Iran’s mining sector is potentially incredibly lucrative for international businesses. Yet, severe challenges remain. Below, A2 assesses the risks.
With around 37 billion tons of proven reserves, and 57 billion tons of probable reserves, Iran has the potential to be one of the world’s premier extractives production countries. Foreign investment has previously been constrained due to the raft of nuclear-related sanctions implemented by the United Nations and the United States. However, Iran’s gradual re-integration into global markets following the Joint Comprehensive Plan of Action (JCPOA) has opened the door for international investment in this potentially lucrative industry.
Iran’s reserves are not only substantial, they are diverse: minerals and metals found in substantial quantities within Iran range from copper to industrial ore to diamonds. Furthermore, Iran is strategically placed in the centre of Asia, and has large deep-water ports situated on the northern shores of the Gulf. It is, therefore, perfectly placed to export minerals and metals both east and west.
Following the relaxation of nuclear-related sanctions, Iranian officials have aggressively pushed for foreign investment. Over the past month, senior Iranian politicians have said that the government is taking steps to encourage international businesses to invest in Iran, such as by the creation of a standard contract template based on the newly implemented Iran Petroleum Contract (IPC), which was created by the oil ministry to encourage investment in the energy sector. Although little concrete information has emerged, such positive signals from Tehran indicate that foreign companies will find a willing partner in the Iranian state when it comes to developing mining infrastructure.

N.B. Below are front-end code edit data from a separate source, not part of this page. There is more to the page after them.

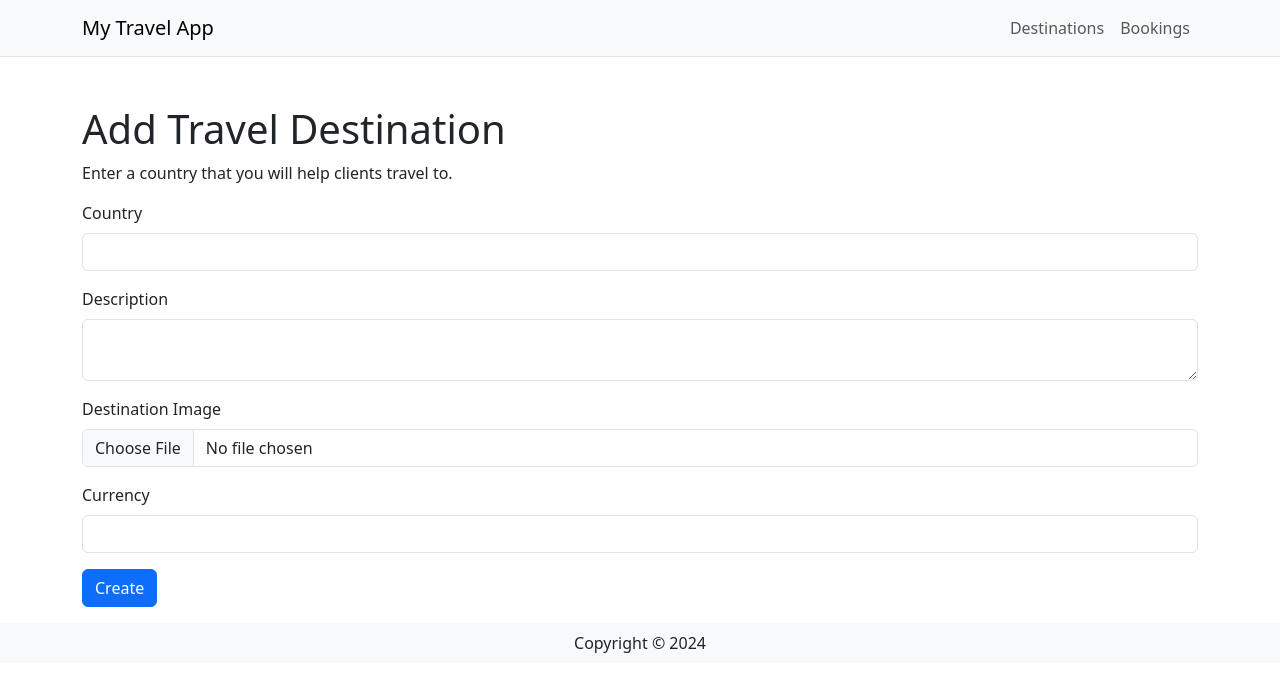
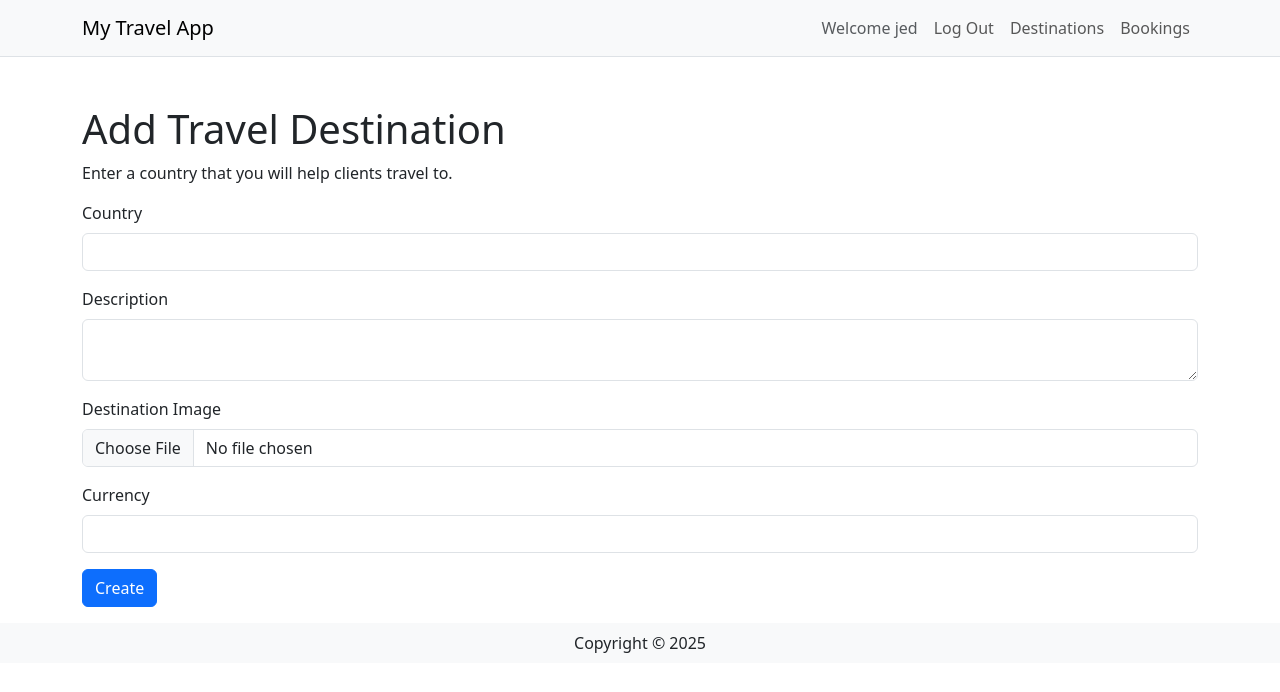
Before and after one commit to Jed-n11714221/travelapp, a Flask app: page /destinations/create in a window 1280 px wide. Shown: the top 692 px of the page. Run offline with Flask 3, Linux system fonts and the light colour scheme; a user stored in the database is signed in; some libraries are stand-ins or nearby versions.

Commit message:
updated base.html to show when user is logged in in navbar

```diff
--- a/travel/templates/base.html
+++ b/travel/templates/base.html
@@ -26,16 +26,41 @@
             <!-- Navbar -->
             <div class="collapse navbar-collapse justify-content-end" id="navbarSupportedContent">
                <div class="navbar-nav ml-auto">
-                  <a class="nav-item nav-link" href="#">Destinations</a>
+
+                  <!-- Register/Login/Logout and welcome -->
+                  {% if current_user.is_authenticated %}
+                     <a class="nav-item nav-link disabled text-muted" href="#">Welcome {{current_user.name}}</a>
+                     <a class="nav-item nav-link" href="{{ url_for('auth.logout') }}">Log Out</a>
+                  {% else %}
+                     <a class="nav-item nav-link" href="{{ url_for('auth.register') }}">Register</a>
+                     <a class="nav-item nav-link" href="{{ url_for('auth.login') }}">Log In</a>
+                  {% endif %}
+
+                  <a class="nav-item nav-link" href="{{ url_for('destination.create') }}">Destinations</a>
                   <a class="nav-item nav-link" href="#">Bookings</a>
+
                </div>
             </div>
          </div>
       </nav>
+      <!-- flashes any messages to the user -->
+      {% with messages = get_flashed_messages() %}
+      {% if messages %} <!-- check if there are any messages -->
+      <div class="container-fluid">
+         <div class="row mt-3 mb-3">
+            <div class="col-md-12">
+            {% for message in messages %} <!--loop through the messages-->
+            <div class="alert alert-info">{{ message }}</div> <!--display as alert-->
+            {% endfor %}
+         </div>
+      </div>
+      </div>
+      {% endif %}
+      {% endwith %}
 
-    {% block header %}
+      {% block header %}
 
-    {% endblock %}
+      {% endblock %}
 
    </header>
 
@@ -45,10 +70,9 @@
 
     <footer class="footer">
         <div class="text-center py-2 bg-light">
-            <span class="text-dark">Copyright &copy; 2024</span>
+            <span class="text-dark">Copyright &copy; {{ year }}</span>
         </div>
     </footer>
-    <script src="https://cdn.jsdelivr.net/npm/bootstrap@5.3.2/dist/js/bootstrap.bundle.min.js" integrity="sha384-C6RzsynM9kWDrMNeT87bh95OGNyZPhcTNXj1NW7RuBCsyN/o0jlpcV8Qyq46cDfL" crossorigin="anonymous"></script>
    </body>
-
+   <script src="https://cdn.jsdelivr.net/npm/bootstrap@5.3.2/dist/js/bootstrap.bundle.min.js" integrity="sha384-C6RzsynM9kWDrMNeT87bh95OGNyZPhcTNXj1NW7RuBCsyN/o0jlpcV8Qyq46cDfL" crossorigin="anonymous"></script>
 </html>
```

However, companies seeking to develop commercial mining operations in Iran will face a variety of challenges related to political risk, security risk and a poorly developed health-and-safety (HSE) culture. Businesses will have to negotiate the risk of the U.S. administration under President Donald J. Trump reneging on its treaty commitments under JCPOA, and avoid provoking the economically powerful parallel military force, the Islamic Revolutionary Guard Corps (IRGC). Robust risk-management procedures should be in place to mitigate these threats to within acceptable parameters.
Mining disasters are common in Iran, and HSE standards are far below Western norms. For example, on 3 May 2017 a methane gas explosion occurred at the Zemestan-Yurt mine, located in the north-eastern Golestan province. At least 43 people died in the blast, and workers explicitly blamed poor safety standards and a lack of advanced mechanisation systems for the disaster.
“Companies seeking to develop commercial mining operations in Iran will face a variety of challenges”
Given that mining is an intrinsically hazardous business, deficiencies in the bureaucratic, cultural and practical implementation of HSE policies should concern managers considering developing mining operations within Iran. Iran-based workers, particularly those drawn from its large Afghan migrant population, tend not to be insured.
The risk HSE represents to business is particularly severe because Iranian regulatory frameworks surrounding occupational health are reasonably advanced, albeit poorly enforced. This means companies could find themselves liable for HSE breaches under Iranian law, and in the event of an incident, Iranian authorities will likely seek to deflect domestic political pressure by scapegoating foreign commercial entities.
Companies can mitigate this risk by placing HSE policy at the heart of their commercial planning and operations. Robust HSE policies should be in place, focusing both on physical safety standards, working hours and general conditions, and proper monitoring and control mechanisms so incidents or near-incidents can be rapidly flagged to the relevant managerial authority.
Secondly, managers should also prioritise briefing and training local personnel on the importance of best-practices with respect to HSE. Procedures and policy are only robust if they are followed and enforced, and a lack of cultural awareness in Iran over the importance of HSE means that managers must consider how to effectively communicate HSE requirements and obligations to local staff.
This could be facilitated, for example, by ensuring that training staff are composed of both international experts and local agents. Increased awareness and recognition of the importance of HSE will lead to self-enforcement, something which is particularly crucial given the practical difficulties of emplacing monitoring systems within mining facilities. A2 notes that local workers might not necessarily speak English, and HSE documentation should be available in English, Farsi and any other languages spoken by a large segment of the facility workforce.